- The Indigenous Relations minister doesn’t want to talk about it either. He too deferred to the justice minister.
- The Justice Minister’s stock answer to every question is a variant on…wait for it…we’re modernizing the Police Act in consultation with First Nations, minority community leaders and other stakeholders and have asked the federal public safety minister to review the laws and regs governing the RCMP.
We also learned:
- Schweitzer is “open to having a complete dialogue around the future of policing” which sounded promising until he added he’s increased funding for more police officers, this preempts any dialogue on defunding which by definition would shift funding from policing to mental health and drug addiction services, not increase it.

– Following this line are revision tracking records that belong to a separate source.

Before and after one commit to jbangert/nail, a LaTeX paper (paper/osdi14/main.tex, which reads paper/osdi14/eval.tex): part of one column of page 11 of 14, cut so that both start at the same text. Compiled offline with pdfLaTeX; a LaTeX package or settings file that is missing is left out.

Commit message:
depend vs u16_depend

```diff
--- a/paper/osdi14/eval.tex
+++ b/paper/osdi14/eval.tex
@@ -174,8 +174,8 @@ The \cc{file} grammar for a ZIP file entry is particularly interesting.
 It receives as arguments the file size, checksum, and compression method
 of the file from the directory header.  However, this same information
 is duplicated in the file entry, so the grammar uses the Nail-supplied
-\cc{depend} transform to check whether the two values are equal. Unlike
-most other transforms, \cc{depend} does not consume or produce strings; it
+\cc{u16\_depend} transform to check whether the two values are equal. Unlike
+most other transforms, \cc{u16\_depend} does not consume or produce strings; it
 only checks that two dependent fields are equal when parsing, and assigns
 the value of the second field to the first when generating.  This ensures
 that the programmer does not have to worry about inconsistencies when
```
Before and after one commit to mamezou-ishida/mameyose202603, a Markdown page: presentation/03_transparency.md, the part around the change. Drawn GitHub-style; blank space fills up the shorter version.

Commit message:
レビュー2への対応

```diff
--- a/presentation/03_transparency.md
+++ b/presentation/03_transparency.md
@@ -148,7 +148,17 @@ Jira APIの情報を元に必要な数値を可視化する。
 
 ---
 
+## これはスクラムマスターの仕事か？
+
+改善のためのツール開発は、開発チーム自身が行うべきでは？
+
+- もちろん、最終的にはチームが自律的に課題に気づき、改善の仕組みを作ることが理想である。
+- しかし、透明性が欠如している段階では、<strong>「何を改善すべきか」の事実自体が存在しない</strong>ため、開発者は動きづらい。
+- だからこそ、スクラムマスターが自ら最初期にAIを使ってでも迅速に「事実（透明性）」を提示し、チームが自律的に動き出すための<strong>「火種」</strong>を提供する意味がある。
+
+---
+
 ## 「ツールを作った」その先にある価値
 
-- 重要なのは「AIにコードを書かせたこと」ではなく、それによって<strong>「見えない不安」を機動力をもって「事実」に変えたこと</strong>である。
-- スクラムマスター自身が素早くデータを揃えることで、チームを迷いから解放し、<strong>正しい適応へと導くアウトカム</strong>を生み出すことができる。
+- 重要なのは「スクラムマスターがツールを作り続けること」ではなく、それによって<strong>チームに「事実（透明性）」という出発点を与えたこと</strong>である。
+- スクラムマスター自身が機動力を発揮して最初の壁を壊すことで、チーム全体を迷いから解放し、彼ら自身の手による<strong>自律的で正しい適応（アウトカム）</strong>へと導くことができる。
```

- The government will not create an independent panel, with members from the anti-racism advisory council, indigenous leadership and Black Lives Matter, to hold public hearings into systemic racism. Cough. Is this not as worthy an issue as getting a “fair deal” for Alberta and stopping anti-Alberta energy activists?
- The government cut funding for anti-racism grants and the human rights education and multiculturalism fund that has supported the Alberta Hate Crimes Committee since 2002.
- The government failed to seek guidance from its own resource, the Anti-Racism Advisory Council, with respect to the problem of systemic racism.
- The justice minister (who’s been at it for a year) has not yet pushed the Feds for additional funding to support hiring more indigenous police officers despite the fact that placing indigenous officers in indigenous communities is one of the best ways to build trust.
There was one small win though. The Education Minister committed to completing the work the NDP government had started in integrating black history into the school curriculum. Let’s hope she means it.
Where does this leave us?
What we learned this past week is that the Alberta government can’t be bothered to talk the talk let alone walk the walk.
So it’s up to us. We must learn our history, move past denial, listen and become an ally, put pressure on the power brokers and decision makers including our MLAs, to take meaningful action to eliminate systemic discrimination and, when the time comes as it inevitably will, show up at the demonstrations to ensure black, brown and Indigenous Canadians do not stand alone.
*Alberta Hansard, June 8, 2020, p 1137